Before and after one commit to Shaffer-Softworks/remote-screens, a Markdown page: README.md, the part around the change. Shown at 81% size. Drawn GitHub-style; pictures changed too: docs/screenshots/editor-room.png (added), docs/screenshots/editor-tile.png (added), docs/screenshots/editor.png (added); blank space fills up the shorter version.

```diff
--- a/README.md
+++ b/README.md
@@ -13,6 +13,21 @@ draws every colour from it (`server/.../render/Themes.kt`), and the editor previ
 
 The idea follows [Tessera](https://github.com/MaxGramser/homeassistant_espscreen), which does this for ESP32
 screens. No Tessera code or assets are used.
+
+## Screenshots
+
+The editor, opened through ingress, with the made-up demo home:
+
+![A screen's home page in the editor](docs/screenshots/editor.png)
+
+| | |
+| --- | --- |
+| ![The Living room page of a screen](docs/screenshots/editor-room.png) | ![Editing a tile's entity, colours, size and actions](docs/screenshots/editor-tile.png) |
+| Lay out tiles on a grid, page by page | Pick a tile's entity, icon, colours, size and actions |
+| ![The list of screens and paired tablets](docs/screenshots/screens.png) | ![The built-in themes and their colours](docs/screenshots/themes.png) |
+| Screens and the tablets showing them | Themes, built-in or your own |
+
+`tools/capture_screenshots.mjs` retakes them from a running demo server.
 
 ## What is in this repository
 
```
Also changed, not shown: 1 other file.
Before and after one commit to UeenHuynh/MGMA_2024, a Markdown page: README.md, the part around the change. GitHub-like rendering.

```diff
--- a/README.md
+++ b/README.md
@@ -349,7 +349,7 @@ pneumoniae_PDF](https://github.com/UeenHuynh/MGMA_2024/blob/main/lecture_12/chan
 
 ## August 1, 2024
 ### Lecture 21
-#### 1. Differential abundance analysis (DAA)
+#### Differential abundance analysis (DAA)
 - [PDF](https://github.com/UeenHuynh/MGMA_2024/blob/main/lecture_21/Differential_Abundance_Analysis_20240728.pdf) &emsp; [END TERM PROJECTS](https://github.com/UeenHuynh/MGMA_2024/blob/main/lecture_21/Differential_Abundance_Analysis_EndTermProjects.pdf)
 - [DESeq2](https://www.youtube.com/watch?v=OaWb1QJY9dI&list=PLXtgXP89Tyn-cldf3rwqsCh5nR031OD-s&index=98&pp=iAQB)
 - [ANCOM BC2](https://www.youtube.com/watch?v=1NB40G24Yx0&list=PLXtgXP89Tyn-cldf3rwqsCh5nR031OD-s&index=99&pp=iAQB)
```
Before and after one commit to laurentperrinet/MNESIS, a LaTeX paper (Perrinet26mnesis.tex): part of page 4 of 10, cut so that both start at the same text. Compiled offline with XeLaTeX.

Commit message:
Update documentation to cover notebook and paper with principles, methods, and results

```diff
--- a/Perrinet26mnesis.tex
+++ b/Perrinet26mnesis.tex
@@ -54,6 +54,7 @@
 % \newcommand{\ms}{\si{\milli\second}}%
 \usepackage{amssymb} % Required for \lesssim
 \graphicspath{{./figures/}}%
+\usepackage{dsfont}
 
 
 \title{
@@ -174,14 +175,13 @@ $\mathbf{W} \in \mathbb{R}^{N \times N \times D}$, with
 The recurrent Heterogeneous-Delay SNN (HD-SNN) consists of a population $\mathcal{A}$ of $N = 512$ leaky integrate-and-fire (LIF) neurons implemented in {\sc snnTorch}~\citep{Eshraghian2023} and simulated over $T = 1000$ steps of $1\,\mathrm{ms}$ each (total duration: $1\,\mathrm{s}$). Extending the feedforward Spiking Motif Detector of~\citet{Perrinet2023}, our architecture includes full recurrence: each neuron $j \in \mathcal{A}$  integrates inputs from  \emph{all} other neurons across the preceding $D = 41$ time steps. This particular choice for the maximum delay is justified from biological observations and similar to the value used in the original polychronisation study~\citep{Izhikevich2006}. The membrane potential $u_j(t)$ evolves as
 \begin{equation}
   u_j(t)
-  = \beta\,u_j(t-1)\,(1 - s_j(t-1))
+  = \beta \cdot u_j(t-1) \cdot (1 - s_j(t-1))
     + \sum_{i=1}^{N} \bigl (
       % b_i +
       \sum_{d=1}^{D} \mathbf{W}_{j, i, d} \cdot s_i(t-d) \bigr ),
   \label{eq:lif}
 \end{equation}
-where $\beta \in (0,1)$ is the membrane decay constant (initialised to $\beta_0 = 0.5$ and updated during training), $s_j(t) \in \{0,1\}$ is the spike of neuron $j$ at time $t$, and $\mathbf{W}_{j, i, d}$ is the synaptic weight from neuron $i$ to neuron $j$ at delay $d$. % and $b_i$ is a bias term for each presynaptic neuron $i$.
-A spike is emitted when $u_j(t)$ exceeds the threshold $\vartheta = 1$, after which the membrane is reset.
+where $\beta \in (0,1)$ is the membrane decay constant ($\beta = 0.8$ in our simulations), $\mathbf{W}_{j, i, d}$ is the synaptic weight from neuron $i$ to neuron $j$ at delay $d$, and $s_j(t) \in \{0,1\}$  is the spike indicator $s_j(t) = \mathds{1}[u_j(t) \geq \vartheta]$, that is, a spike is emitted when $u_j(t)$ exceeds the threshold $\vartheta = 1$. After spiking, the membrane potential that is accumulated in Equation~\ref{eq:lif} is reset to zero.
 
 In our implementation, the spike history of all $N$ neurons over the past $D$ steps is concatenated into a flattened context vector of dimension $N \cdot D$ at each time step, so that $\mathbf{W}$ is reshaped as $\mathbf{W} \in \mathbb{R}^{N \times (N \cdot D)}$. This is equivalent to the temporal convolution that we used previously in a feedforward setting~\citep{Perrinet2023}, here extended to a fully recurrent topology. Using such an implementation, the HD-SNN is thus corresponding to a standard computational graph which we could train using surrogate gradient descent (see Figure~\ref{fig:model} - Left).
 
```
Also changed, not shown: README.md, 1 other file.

> _Work required_
Return every line of the material word for word.

> _Solution to this problem_
Before and after one commit to Shaffer-Softworks/remote-screens, a Markdown page: README.md, the part around the change. Shown at 81% size. Drawn GitHub-style; pictures changed too: docs/screenshots/editor-room.png (added), docs/screenshots/editor-tile.png (added), docs/screenshots/editor.png (added); blank space fills up the shorter version.

```diff
--- a/README.md
+++ b/README.md
@@ -13,6 +13,21 @@ draws every colour from it (`server/.../render/Themes.kt`), and the editor previ
 
 The idea follows [Tessera](https://github.com/MaxGramser/homeassistant_espscreen), which does this for ESP32
 screens. No Tessera code or assets are used.
+
+## Screenshots
+
+The editor, opened through ingress, with the made-up demo home:
+
+![A screen's home page in the editor](docs/screenshots/editor.png)
+
+| | |
+| --- | --- |
+| ![The Living room page of a screen](docs/screenshots/editor-room.png) | ![Editing a tile's entity, colours, size and actions](docs/screenshots/editor-tile.png) |
+| Lay out tiles on a grid, page by page | Pick a tile's entity, icon, colours, size and actions |
+| ![The list of screens and paired tablets](docs/screenshots/screens.png) | ![The built-in themes and their colours](docs/screenshots/themes.png) |
+| Screens and the tablets showing them | Themes, built-in or your own |
+
+`tools/capture_screenshots.mjs` retakes them from a running demo server.
 
 ## What is in this repository
 
```
Also changed, not shown: 1 other file.
Before and after one commit to UeenHuynh/MGMA_2024, a Markdown page: README.md, the part around the change. GitHub-like rendering.

```diff
--- a/README.md
+++ b/README.md
@@ -349,7 +349,7 @@ pneumoniae_PDF](https://github.com/UeenHuynh/MGMA_2024/blob/main/lecture_12/chan
 
 ## August 1, 2024
 ### Lecture 21
-#### 1. Differential abundance analysis (DAA)
+#### Differential abundance analysis (DAA)
 - [PDF](https://github.com/UeenHuynh/MGMA_2024/blob/main/lecture_21/Differential_Abundance_Analysis_20240728.pdf) &emsp; [END TERM PROJECTS](https://github.com/UeenHuynh/MGMA_2024/blob/main/lecture_21/Differential_Abundance_Analysis_EndTermProjects.pdf)
 - [DESeq2](https://www.youtube.com/watch?v=OaWb1QJY9dI&list=PLXtgXP89Tyn-cldf3rwqsCh5nR031OD-s&index=98&pp=iAQB)
 - [ANCOM BC2](https://www.youtube.com/watch?v=1NB40G24Yx0&list=PLXtgXP89Tyn-cldf3rwqsCh5nR031OD-s&index=99&pp=iAQB)
```
Before and after one commit to laurentperrinet/MNESIS, a LaTeX paper (Perrinet26mnesis.tex): part of page 4 of 10, cut so that both start at the same text. Compiled offline with XeLaTeX.

Commit message:
Update documentation to cover notebook and paper with principles, methods, and results

```diff
--- a/Perrinet26mnesis.tex
+++ b/Perrinet26mnesis.tex
@@ -54,6 +54,7 @@
 % \newcommand{\ms}{\si{\milli\second}}%
 \usepackage{amssymb} % Required for \lesssim
 \graphicspath{{./figures/}}%
+\usepackage{dsfont}
 
 
 \title{
@@ -174,14 +175,13 @@ $\mathbf{W} \in \mathbb{R}^{N \times N \times D}$, with
 The recurrent Heterogeneous-Delay SNN (HD-SNN) consists of a population $\mathcal{A}$ of $N = 512$ leaky integrate-and-fire (LIF) neurons implemented in {\sc snnTorch}~\citep{Eshraghian2023} and simulated over $T = 1000$ steps of $1\,\mathrm{ms}$ each (total duration: $1\,\mathrm{s}$). Extending the feedforward Spiking Motif Detector of~\citet{Perrinet2023}, our architecture includes full recurrence: each neuron $j \in \mathcal{A}$  integrates inputs from  \emph{all} other neurons across the preceding $D = 41$ time steps. This particular choice for the maximum delay is justified from biological observations and similar to the value used in the original polychronisation study~\citep{Izhikevich2006}. The membrane potential $u_j(t)$ evolves as
 \begin{equation}
   u_j(t)
-  = \beta\,u_j(t-1)\,(1 - s_j(t-1))
+  = \beta \cdot u_j(t-1) \cdot (1 - s_j(t-1))
     + \sum_{i=1}^{N} \bigl (
       % b_i +
       \sum_{d=1}^{D} \mathbf{W}_{j, i, d} \cdot s_i(t-d) \bigr ),
   \label{eq:lif}
 \end{equation}
-where $\beta \in (0,1)$ is the membrane decay constant (initialised to $\beta_0 = 0.5$ and updated during training), $s_j(t) \in \{0,1\}$ is the spike of neuron $j$ at time $t$, and $\mathbf{W}_{j, i, d}$ is the synaptic weight from neuron $i$ to neuron $j$ at delay $d$. % and $b_i$ is a bias term for each presynaptic neuron $i$.
-A spike is emitted when $u_j(t)$ exceeds the threshold $\vartheta = 1$, after which the membrane is reset.
+where $\beta \in (0,1)$ is the membrane decay constant ($\beta = 0.8$ in our simulations), $\mathbf{W}_{j, i, d}$ is the synaptic weight from neuron $i$ to neuron $j$ at delay $d$, and $s_j(t) \in \{0,1\}$  is the spike indicator $s_j(t) = \mathds{1}[u_j(t) \geq \vartheta]$, that is, a spike is emitted when $u_j(t)$ exceeds the threshold $\vartheta = 1$. After spiking, the membrane potential that is accumulated in Equation~\ref{eq:lif} is reset to zero.
 
 In our implementation, the spike history of all $N$ neurons over the past $D$ steps is concatenated into a flattened context vector of dimension $N \cdot D$ at each time step, so that $\mathbf{W}$ is reshaped as $\mathbf{W} \in \mathbb{R}^{N \times (N \cdot D)}$. This is equivalent to the temporal convolution that we used previously in a feedforward setting~\citep{Perrinet2023}, here extended to a fully recurrent topology. Using such an implementation, the HD-SNN is thus corresponding to a standard computational graph which we could train using surrogate gradient descent (see Figure~\ref{fig:model} - Left).
 
```
Also changed, not shown: README.md, 1 other file.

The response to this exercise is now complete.